-------- Data in this exercise
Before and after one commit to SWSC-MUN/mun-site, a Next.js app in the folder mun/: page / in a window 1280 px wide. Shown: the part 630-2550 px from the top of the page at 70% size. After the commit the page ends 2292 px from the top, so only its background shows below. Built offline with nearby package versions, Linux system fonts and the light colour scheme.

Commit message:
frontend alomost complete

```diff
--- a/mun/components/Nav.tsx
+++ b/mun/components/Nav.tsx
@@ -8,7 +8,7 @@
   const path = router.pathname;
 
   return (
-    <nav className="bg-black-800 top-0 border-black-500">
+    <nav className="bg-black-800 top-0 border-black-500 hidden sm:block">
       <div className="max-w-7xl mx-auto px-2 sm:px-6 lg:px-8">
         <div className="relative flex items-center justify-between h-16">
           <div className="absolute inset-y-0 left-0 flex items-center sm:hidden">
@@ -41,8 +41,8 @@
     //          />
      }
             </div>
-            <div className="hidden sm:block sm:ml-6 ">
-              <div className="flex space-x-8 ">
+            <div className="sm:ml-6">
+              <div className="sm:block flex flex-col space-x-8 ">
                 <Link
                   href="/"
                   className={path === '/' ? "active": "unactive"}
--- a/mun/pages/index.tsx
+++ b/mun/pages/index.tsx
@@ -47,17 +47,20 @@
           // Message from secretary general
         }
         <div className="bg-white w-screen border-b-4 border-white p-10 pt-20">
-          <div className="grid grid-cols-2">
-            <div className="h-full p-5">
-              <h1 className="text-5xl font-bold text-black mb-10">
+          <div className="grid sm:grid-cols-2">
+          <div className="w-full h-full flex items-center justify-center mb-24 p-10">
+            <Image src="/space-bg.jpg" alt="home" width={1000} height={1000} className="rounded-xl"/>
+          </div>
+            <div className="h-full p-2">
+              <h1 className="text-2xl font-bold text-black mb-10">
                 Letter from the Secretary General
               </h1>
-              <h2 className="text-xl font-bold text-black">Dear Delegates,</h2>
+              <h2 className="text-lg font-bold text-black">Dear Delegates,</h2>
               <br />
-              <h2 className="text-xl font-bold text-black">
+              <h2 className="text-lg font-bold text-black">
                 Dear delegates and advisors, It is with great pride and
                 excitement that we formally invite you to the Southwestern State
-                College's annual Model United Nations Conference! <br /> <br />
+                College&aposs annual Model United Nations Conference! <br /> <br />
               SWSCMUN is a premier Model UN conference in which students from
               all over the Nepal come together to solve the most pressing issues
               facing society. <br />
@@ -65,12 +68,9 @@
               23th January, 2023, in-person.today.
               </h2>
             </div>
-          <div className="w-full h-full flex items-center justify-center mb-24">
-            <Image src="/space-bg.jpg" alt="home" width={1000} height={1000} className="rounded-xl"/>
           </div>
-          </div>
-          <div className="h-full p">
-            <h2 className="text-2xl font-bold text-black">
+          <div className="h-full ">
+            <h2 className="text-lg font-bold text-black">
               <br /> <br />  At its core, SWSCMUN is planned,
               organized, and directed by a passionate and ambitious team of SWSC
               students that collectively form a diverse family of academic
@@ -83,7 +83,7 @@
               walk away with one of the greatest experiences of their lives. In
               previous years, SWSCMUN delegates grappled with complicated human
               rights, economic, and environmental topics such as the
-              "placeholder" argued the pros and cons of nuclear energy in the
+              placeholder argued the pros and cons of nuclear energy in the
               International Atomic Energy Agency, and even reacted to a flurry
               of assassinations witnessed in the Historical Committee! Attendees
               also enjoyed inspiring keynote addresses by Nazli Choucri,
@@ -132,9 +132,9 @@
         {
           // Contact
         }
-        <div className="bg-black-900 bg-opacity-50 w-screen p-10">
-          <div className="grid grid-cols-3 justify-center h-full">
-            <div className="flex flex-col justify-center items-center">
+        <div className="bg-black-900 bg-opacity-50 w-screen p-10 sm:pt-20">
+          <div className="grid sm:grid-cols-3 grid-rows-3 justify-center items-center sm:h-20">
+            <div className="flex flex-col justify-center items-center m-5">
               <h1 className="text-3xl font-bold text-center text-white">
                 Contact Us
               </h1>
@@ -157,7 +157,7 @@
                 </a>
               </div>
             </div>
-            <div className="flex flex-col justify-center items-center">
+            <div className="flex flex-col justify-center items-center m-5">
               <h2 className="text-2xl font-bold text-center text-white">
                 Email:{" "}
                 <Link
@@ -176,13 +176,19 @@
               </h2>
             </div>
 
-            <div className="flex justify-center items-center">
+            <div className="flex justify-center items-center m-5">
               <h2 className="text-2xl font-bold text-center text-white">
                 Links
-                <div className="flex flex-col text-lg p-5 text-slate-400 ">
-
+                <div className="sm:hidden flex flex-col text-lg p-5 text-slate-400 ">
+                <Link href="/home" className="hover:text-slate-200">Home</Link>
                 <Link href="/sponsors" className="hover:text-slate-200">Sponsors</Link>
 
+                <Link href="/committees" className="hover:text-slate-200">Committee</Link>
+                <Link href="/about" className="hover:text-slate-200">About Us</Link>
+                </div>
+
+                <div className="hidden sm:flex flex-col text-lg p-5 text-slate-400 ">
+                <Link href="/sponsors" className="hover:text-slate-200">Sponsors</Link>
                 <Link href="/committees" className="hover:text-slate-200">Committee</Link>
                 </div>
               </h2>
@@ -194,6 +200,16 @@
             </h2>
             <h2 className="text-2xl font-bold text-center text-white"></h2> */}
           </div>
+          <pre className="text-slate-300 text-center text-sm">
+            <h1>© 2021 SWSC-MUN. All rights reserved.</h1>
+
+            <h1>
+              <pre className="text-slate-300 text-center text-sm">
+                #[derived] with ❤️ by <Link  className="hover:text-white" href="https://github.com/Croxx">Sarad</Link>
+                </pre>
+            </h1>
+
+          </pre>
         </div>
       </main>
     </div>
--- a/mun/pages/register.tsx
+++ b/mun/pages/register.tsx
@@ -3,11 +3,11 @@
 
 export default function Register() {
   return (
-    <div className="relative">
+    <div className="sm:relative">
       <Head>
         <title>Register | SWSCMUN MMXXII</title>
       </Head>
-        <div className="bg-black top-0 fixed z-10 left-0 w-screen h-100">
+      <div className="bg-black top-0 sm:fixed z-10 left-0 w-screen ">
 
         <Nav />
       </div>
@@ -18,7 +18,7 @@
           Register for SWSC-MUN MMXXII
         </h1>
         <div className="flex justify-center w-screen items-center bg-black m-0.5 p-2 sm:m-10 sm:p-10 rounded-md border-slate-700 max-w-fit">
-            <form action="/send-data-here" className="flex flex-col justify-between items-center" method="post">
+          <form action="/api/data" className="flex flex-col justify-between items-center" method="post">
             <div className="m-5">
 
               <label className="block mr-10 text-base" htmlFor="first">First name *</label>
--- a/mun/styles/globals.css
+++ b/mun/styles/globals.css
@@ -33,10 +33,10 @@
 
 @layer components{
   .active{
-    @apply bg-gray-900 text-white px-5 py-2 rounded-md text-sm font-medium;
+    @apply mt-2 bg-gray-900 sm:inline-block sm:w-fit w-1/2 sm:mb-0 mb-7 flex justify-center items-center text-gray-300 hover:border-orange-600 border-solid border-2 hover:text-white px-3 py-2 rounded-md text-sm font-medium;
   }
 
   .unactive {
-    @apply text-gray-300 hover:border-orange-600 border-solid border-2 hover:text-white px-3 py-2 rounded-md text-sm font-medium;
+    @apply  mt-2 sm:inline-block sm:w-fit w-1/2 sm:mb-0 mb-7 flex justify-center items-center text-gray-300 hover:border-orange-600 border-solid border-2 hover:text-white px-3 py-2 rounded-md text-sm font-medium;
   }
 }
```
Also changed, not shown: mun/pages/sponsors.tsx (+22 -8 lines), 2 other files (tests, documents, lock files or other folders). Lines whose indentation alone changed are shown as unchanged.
----------------
■ Directions for this task
Repeat all the records. Match each line exactly.

■ Output for this exercise
Before and after one commit to SWSC-MUN/mun-site, a Next.js app in the folder mun/: page / in a window 1280 px wide. Shown: the part 630-2550 px from the top of the page at 70% size. After the commit the page ends 2292 px from the top, so only its background shows below. Built offline with nearby package versions, Linux system fonts and the light colour scheme.

Commit message:
frontend alomost complete

```diff
--- a/mun/components/Nav.tsx
+++ b/mun/components/Nav.tsx
@@ -8,7 +8,7 @@
   const path = router.pathname;
 
   return (
-    <nav className="bg-black-800 top-0 border-black-500">
+    <nav className="bg-black-800 top-0 border-black-500 hidden sm:block">
       <div className="max-w-7xl mx-auto px-2 sm:px-6 lg:px-8">
         <div className="relative flex items-center justify-between h-16">
           <div className="absolute inset-y-0 left-0 flex items-center sm:hidden">
@@ -41,8 +41,8 @@
     //          />
      }
             </div>
-            <div className="hidden sm:block sm:ml-6 ">
-              <div className="flex space-x-8 ">
+            <div className="sm:ml-6">
+              <div className="sm:block flex flex-col space-x-8 ">
                 <Link
                   href="/"
                   className={path === '/' ? "active": "unactive"}
--- a/mun/pages/index.tsx
+++ b/mun/pages/index.tsx
@@ -47,17 +47,20 @@
           // Message from secretary general
         }
         <div className="bg-white w-screen border-b-4 border-white p-10 pt-20">
-          <div className="grid grid-cols-2">
-            <div className="h-full p-5">
-              <h1 className="text-5xl font-bold text-black mb-10">
+          <div className="grid sm:grid-cols-2">
+          <div className="w-full h-full flex items-center justify-center mb-24 p-10">
+            <Image src="/space-bg.jpg" alt="home" width={1000} height={1000} className="rounded-xl"/>
+          </div>
+            <div className="h-full p-2">
+              <h1 className="text-2xl font-bold text-black mb-10">
                 Letter from the Secretary General
               </h1>
-              <h2 className="text-xl font-bold text-black">Dear Delegates,</h2>
+              <h2 className="text-lg font-bold text-black">Dear Delegates,</h2>
               <br />
-              <h2 className="text-xl font-bold text-black">
+              <h2 className="text-lg font-bold text-black">
                 Dear delegates and advisors, It is with great pride and
                 excitement that we formally invite you to the Southwestern State
-                College's annual Model United Nations Conference! <br /> <br />
+                College&aposs annual Model United Nations Conference! <br /> <br />
               SWSCMUN is a premier Model UN conference in which students from
               all over the Nepal come together to solve the most pressing issues
               facing society. <br />
@@ -65,12 +68,9 @@
               23th January, 2023, in-person.today.
               </h2>
             </div>
-          <div className="w-full h-full flex items-center justify-center mb-24">
-            <Image src="/space-bg.jpg" alt="home" width={1000} height={1000} className="rounded-xl"/>
           </div>
-          </div>
-          <div className="h-full p">
-            <h2 className="text-2xl font-bold text-black">
+          <div className="h-full ">
+            <h2 className="text-lg font-bold text-black">
               <br /> <br />  At its core, SWSCMUN is planned,
               organized, and directed by a passionate and ambitious team of SWSC
               students that collectively form a diverse family of academic
@@ -83,7 +83,7 @@
               walk away with one of the greatest experiences of their lives. In
               previous years, SWSCMUN delegates grappled with complicated human
               rights, economic, and environmental topics such as the
-              "placeholder" argued the pros and cons of nuclear energy in the
+              placeholder argued the pros and cons of nuclear energy in the
               International Atomic Energy Agency, and even reacted to a flurry
               of assassinations witnessed in the Historical Committee! Attendees
               also enjoyed inspiring keynote addresses by Nazli Choucri,
@@ -132,9 +132,9 @@
         {
           // Contact
         }
-        <div className="bg-black-900 bg-opacity-50 w-screen p-10">
-          <div className="grid grid-cols-3 justify-center h-full">
-            <div className="flex flex-col justify-center items-center">
+        <div className="bg-black-900 bg-opacity-50 w-screen p-10 sm:pt-20">
+          <div className="grid sm:grid-cols-3 grid-rows-3 justify-center items-center sm:h-20">
+            <div className="flex flex-col justify-center items-center m-5">
               <h1 className="text-3xl font-bold text-center text-white">
                 Contact Us
               </h1>
@@ -157,7 +157,7 @@
                 </a>
               </div>
             </div>
-            <div className="flex flex-col justify-center items-center">
+            <div className="flex flex-col justify-center items-center m-5">
               <h2 className="text-2xl font-bold text-center text-white">
                 Email:{" "}
                 <Link
@@ -176,13 +176,19 @@
               </h2>
             </div>
 
-            <div className="flex justify-center items-center">
+            <div className="flex justify-center items-center m-5">
               <h2 className="text-2xl font-bold text-center text-white">
                 Links
-                <div className="flex flex-col text-lg p-5 text-slate-400 ">
-
+                <div className="sm:hidden flex flex-col text-lg p-5 text-slate-400 ">
+                <Link href="/home" className="hover:text-slate-200">Home</Link>
                 <Link href="/sponsors" className="hover:text-slate-200">Sponsors</Link>
 
+                <Link href="/committees" className="hover:text-slate-200">Committee</Link>
+                <Link href="/about" className="hover:text-slate-200">About Us</Link>
+                </div>
+
+                <div className="hidden sm:flex flex-col text-lg p-5 text-slate-400 ">
+                <Link href="/sponsors" className="hover:text-slate-200">Sponsors</Link>
                 <Link href="/committees" className="hover:text-slate-200">Committee</Link>
                 </div>
               </h2>
@@ -194,6 +200,16 @@
             </h2>
             <h2 className="text-2xl font-bold text-center text-white"></h2> */}
           </div>
+          <pre className="text-slate-300 text-center text-sm">
+            <h1>© 2021 SWSC-MUN. All rights reserved.</h1>
+
+            <h1>
+              <pre className="text-slate-300 text-center text-sm">
+                #[derived] with ❤️ by <Link  className="hover:text-white" href="https://github.com/Croxx">Sarad</Link>
+                </pre>
+            </h1>
+
+          </pre>
         </div>
       </main>
     </div>
--- a/mun/pages/register.tsx
+++ b/mun/pages/register.tsx
@@ -3,11 +3,11 @@
 
 export default function Register() {
   return (
-    <div className="relative">
+    <div className="sm:relative">
       <Head>
         <title>Register | SWSCMUN MMXXII</title>
       </Head>
-        <div className="bg-black top-0 fixed z-10 left-0 w-screen h-100">
+      <div className="bg-black top-0 sm:fixed z-10 left-0 w-screen ">
 
         <Nav />
       </div>
@@ -18,7 +18,7 @@
           Register for SWSC-MUN MMXXII
         </h1>
         <div className="flex justify-center w-screen items-center bg-black m-0.5 p-2 sm:m-10 sm:p-10 rounded-md border-slate-700 max-w-fit">
-            <form action="/send-data-here" className="flex flex-col justify-between items-center" method="post">
+          <form action="/api/data" className="flex flex-col justify-between items-center" method="post">
             <div className="m-5">
 
               <label className="block mr-10 text-base" htmlFor="first">First name *</label>
--- a/mun/styles/globals.css
+++ b/mun/styles/globals.css
@@ -33,10 +33,10 @@
 
 @layer components{
   .active{
-    @apply bg-gray-900 text-white px-5 py-2 rounded-md text-sm font-medium;
+    @apply mt-2 bg-gray-900 sm:inline-block sm:w-fit w-1/2 sm:mb-0 mb-7 flex justify-center items-center text-gray-300 hover:border-orange-600 border-solid border-2 hover:text-white px-3 py-2 rounded-md text-sm font-medium;
   }
 
   .unactive {
-    @apply text-gray-300 hover:border-orange-600 border-solid border-2 hover:text-white px-3 py-2 rounded-md text-sm font-medium;
+    @apply  mt-2 sm:inline-block sm:w-fit w-1/2 sm:mb-0 mb-7 flex justify-center items-center text-gray-300 hover:border-orange-600 border-solid border-2 hover:text-white px-3 py-2 rounded-md text-sm font-medium;
   }
 }
```
Also changed, not shown: mun/pages/sponsors.tsx (+22 -8 lines), 2 other files (tests, documents, lock files or other folders). Lines whose indentation alone changed are shown as unchanged.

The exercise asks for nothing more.